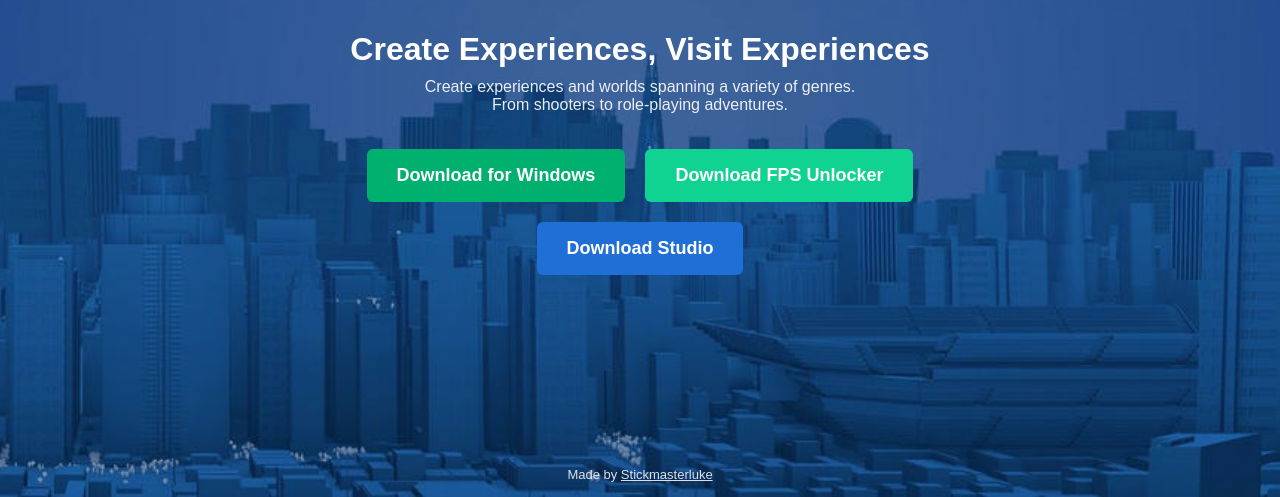
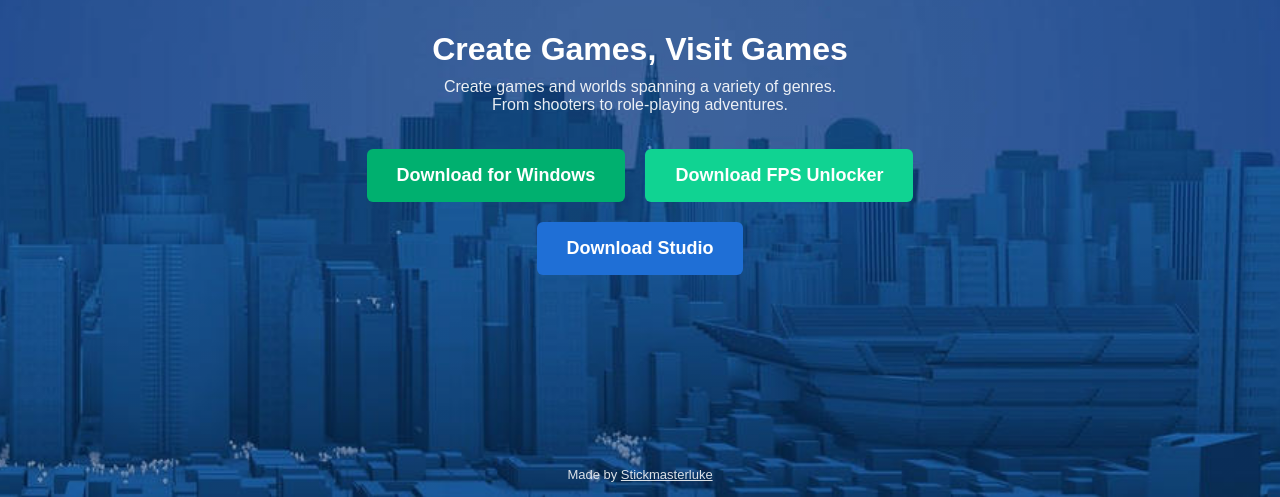
Before and after one commit to rccserviice/cdnbloxxia, a plain HTML site: page index.html in a window 1280 px wide. Shown: the part 303-800 px from the top of the page. Drawn offline with Linux system fonts and the light colour scheme.

Commit message:
remove modern roblox slop

```diff
--- a/index.html
+++ b/index.html
@@ -111,9 +111,9 @@
     <div class="container">
         <img src="BLOXXIAA.webp" alt="THE logo" class="logo">
 
-        <h1>Create Experiences, Visit Experiences</h1>
+        <h1>Create Games, Visit Games</h1>
         <p>
-            Create experiences and worlds spanning a variety of genres.<br>
+            Create games and worlds spanning a variety of genres.<br>
             From shooters to role-playing adventures.
         </p>
 
@@ -141,4 +141,5 @@
 
 </body>
 
+
 </html>
```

-*-

■ Aim of the task ■
Without copying any picture, repeat all of the entries exactly.

■ Answer for the task ■
Before and after one commit to rccserviice/cdnbloxxia, a plain HTML site: page index.html in a window 1280 px wide. Shown: the part 303-800 px from the top of the page. Drawn offline with Linux system fonts and the light colour scheme.

Commit message:
remove modern roblox slop

```diff
--- a/index.html
+++ b/index.html
@@ -111,9 +111,9 @@
     <div class="container">
         <img src="BLOXXIAA.webp" alt="THE logo" class="logo">
 
-        <h1>Create Experiences, Visit Experiences</h1>
+        <h1>Create Games, Visit Games</h1>
         <p>
-            Create experiences and worlds spanning a variety of genres.<br>
+            Create games and worlds spanning a variety of genres.<br>
             From shooters to role-playing adventures.
         </p>
 
@@ -141,4 +141,5 @@
 
 </body>
 
+
 </html>
```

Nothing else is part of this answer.